  • Jesus’ abuse frees us from our sins and models behavior for Christians to emulate. He not only bore our sins on the cross and saved us but also showed us how to live (vs. 21).
  • Christians emulate Jesus through a lifestyle of non-retaliation and nonviolence when suffering unjustly (vs. 24).

When possible, endurance is a better witness than escape. An answered prayer is one that allows a Christian to remain faithful through difficult circumstances rather than to avoid them. As long as a person’s life is not threatened, a Christian can have the opportunity to demonstrate a different way to the nonbeliever.

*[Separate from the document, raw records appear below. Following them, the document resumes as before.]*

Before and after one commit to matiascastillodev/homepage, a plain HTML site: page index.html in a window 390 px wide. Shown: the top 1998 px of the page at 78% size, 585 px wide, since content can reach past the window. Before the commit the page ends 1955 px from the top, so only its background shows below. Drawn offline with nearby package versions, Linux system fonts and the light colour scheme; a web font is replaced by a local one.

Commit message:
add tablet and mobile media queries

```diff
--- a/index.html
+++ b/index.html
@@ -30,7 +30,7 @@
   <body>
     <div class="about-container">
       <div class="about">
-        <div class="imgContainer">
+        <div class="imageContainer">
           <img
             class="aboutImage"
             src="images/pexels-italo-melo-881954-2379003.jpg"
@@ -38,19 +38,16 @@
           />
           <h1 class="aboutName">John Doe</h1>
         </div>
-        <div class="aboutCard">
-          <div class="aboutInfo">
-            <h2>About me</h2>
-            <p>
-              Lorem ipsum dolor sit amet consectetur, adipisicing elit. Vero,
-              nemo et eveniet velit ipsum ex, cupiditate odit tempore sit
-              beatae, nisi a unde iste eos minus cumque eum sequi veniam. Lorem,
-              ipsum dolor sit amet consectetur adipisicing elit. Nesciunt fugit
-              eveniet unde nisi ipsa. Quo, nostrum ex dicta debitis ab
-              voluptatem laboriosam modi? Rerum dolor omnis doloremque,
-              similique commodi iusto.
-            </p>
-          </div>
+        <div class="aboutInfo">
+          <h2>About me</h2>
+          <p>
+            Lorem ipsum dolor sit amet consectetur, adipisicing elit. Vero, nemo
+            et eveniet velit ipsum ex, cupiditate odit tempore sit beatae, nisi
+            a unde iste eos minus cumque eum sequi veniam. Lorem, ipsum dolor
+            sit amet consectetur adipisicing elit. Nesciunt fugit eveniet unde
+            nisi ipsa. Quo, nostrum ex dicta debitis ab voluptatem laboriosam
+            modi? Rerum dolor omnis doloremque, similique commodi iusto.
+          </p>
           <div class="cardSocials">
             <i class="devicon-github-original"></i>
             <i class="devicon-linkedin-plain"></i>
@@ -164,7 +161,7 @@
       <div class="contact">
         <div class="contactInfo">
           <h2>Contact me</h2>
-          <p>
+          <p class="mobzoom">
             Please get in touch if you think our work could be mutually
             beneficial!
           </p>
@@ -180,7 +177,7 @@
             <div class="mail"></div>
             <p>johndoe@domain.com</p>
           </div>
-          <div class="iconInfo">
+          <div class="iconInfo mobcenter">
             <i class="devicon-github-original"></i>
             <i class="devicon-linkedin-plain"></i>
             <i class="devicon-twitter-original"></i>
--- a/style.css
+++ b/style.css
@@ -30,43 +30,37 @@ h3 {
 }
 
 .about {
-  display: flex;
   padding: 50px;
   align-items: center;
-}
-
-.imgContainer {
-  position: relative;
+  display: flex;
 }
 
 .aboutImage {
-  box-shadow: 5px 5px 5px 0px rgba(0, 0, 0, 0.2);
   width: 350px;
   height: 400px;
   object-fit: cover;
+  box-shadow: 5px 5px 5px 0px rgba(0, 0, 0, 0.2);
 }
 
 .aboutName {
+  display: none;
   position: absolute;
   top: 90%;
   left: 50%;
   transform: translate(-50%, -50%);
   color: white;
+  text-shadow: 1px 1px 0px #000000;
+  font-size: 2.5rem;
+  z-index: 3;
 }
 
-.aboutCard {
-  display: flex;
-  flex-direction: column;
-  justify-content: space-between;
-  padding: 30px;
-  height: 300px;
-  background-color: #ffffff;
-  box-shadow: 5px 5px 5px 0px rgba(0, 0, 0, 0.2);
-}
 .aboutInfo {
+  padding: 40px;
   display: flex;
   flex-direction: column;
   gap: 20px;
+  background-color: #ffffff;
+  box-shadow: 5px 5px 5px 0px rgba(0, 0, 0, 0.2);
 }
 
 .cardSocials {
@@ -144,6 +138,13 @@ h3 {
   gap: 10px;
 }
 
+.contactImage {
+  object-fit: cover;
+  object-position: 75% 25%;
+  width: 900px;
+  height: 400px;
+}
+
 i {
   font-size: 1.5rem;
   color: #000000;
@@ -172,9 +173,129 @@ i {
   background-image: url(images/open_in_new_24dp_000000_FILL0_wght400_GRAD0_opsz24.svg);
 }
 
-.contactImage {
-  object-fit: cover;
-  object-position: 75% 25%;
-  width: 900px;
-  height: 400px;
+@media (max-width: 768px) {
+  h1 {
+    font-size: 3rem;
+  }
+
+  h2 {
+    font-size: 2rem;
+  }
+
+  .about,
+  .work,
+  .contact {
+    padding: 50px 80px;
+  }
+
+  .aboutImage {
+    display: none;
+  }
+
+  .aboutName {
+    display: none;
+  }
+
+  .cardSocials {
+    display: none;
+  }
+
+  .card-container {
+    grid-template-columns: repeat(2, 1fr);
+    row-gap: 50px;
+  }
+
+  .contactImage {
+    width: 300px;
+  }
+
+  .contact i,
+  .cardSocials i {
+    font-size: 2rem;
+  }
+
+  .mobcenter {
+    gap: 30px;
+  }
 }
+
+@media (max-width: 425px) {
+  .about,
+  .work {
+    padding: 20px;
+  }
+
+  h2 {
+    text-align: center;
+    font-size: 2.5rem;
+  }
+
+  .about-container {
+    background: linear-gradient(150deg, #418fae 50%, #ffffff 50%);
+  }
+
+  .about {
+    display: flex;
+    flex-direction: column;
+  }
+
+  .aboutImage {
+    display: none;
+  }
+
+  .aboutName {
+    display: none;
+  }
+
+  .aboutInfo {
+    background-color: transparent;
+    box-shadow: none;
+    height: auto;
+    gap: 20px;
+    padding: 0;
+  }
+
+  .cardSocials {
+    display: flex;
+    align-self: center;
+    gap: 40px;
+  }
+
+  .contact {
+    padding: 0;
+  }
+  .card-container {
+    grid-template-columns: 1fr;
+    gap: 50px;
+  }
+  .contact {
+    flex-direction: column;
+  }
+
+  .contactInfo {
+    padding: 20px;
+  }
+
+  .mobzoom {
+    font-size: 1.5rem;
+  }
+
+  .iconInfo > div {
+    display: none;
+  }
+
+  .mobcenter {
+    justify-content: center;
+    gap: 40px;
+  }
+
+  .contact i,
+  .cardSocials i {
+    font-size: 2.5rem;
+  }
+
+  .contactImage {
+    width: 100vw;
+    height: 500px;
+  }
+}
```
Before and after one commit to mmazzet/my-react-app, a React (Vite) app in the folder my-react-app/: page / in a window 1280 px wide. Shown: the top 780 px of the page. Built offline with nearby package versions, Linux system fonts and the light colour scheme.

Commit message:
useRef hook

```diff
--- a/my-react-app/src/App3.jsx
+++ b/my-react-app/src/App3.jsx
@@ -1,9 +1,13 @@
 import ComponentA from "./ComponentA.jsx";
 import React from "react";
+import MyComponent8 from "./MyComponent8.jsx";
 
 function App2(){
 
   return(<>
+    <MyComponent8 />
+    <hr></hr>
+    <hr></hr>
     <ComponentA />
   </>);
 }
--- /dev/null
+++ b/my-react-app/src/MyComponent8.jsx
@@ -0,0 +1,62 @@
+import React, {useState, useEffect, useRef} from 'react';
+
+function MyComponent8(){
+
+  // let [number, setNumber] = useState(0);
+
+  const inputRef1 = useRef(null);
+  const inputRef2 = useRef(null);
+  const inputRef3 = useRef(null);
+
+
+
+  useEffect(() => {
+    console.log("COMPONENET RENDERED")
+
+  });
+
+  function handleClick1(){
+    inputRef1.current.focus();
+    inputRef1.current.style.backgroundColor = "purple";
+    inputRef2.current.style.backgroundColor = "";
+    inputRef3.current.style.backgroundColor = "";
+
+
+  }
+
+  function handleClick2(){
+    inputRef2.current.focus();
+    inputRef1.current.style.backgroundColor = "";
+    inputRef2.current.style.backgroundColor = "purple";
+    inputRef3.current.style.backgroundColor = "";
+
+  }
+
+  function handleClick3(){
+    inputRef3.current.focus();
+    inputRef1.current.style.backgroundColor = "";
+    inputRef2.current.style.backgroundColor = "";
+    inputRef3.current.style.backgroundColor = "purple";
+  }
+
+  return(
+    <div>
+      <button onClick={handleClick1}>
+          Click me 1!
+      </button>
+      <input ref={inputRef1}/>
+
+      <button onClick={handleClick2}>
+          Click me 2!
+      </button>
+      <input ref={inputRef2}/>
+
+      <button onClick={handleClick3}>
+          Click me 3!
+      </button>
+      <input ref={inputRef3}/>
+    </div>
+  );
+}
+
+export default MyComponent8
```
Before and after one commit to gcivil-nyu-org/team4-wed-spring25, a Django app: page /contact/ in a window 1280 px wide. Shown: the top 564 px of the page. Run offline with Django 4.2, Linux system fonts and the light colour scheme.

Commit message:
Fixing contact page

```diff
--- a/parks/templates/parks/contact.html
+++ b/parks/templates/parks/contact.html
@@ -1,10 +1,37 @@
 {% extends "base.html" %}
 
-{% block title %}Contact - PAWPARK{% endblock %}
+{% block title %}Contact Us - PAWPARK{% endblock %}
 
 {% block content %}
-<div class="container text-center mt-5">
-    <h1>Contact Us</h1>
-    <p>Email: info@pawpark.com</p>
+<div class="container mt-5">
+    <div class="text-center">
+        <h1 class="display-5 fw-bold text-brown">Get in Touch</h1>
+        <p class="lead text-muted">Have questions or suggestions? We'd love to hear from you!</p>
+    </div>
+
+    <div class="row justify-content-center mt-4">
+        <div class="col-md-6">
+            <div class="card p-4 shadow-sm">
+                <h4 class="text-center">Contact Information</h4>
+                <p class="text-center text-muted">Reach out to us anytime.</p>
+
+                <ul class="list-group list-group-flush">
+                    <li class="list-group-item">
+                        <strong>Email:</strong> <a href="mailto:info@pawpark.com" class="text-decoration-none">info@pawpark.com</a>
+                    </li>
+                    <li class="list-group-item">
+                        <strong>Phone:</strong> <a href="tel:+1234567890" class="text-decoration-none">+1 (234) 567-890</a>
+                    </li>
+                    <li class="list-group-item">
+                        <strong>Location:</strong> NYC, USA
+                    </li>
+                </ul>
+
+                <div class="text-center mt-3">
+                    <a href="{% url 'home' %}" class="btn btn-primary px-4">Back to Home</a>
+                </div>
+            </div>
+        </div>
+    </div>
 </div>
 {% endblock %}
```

Preachers must pay close attention to the circumstances of the congregation and take responsibility for the effect of this message on their listeners. A passage like this one can easily be used to excuse abuse of spouses and minors and other forms of domestic violence. A sermon on 1 Peter 2 can be faithful to the text while also protecting victims. Pastors can call believers to endure suffering without enabling abuse. Even sheep in difficult circumstances look to their earthly shepherds for wisdom.

In a society that views increased pay, promotion, better grades, and material success as signs of God’s favor, an answered prayer in an exiled community is one that sounds like a person who has remained faithful during unjust suffering. This is the example that Jesus left us to follow and the pattern of discipleship for the sheep under our care.



William D. Shiell, Ph.D.
President and Professor of Pastoral Theology and Preaching
Northern Seminary





Tags: endurance, suffering, witness, sheep, shepherd, wisdom

Post a comment

You may use the following HTML:
<a href="" title=""> <abbr title=""> <acronym title=""> <b> <blockquote cite=""> <cite> <code> <del datetime=""> <em> <i> <q cite=""> <s> <strike> <strong>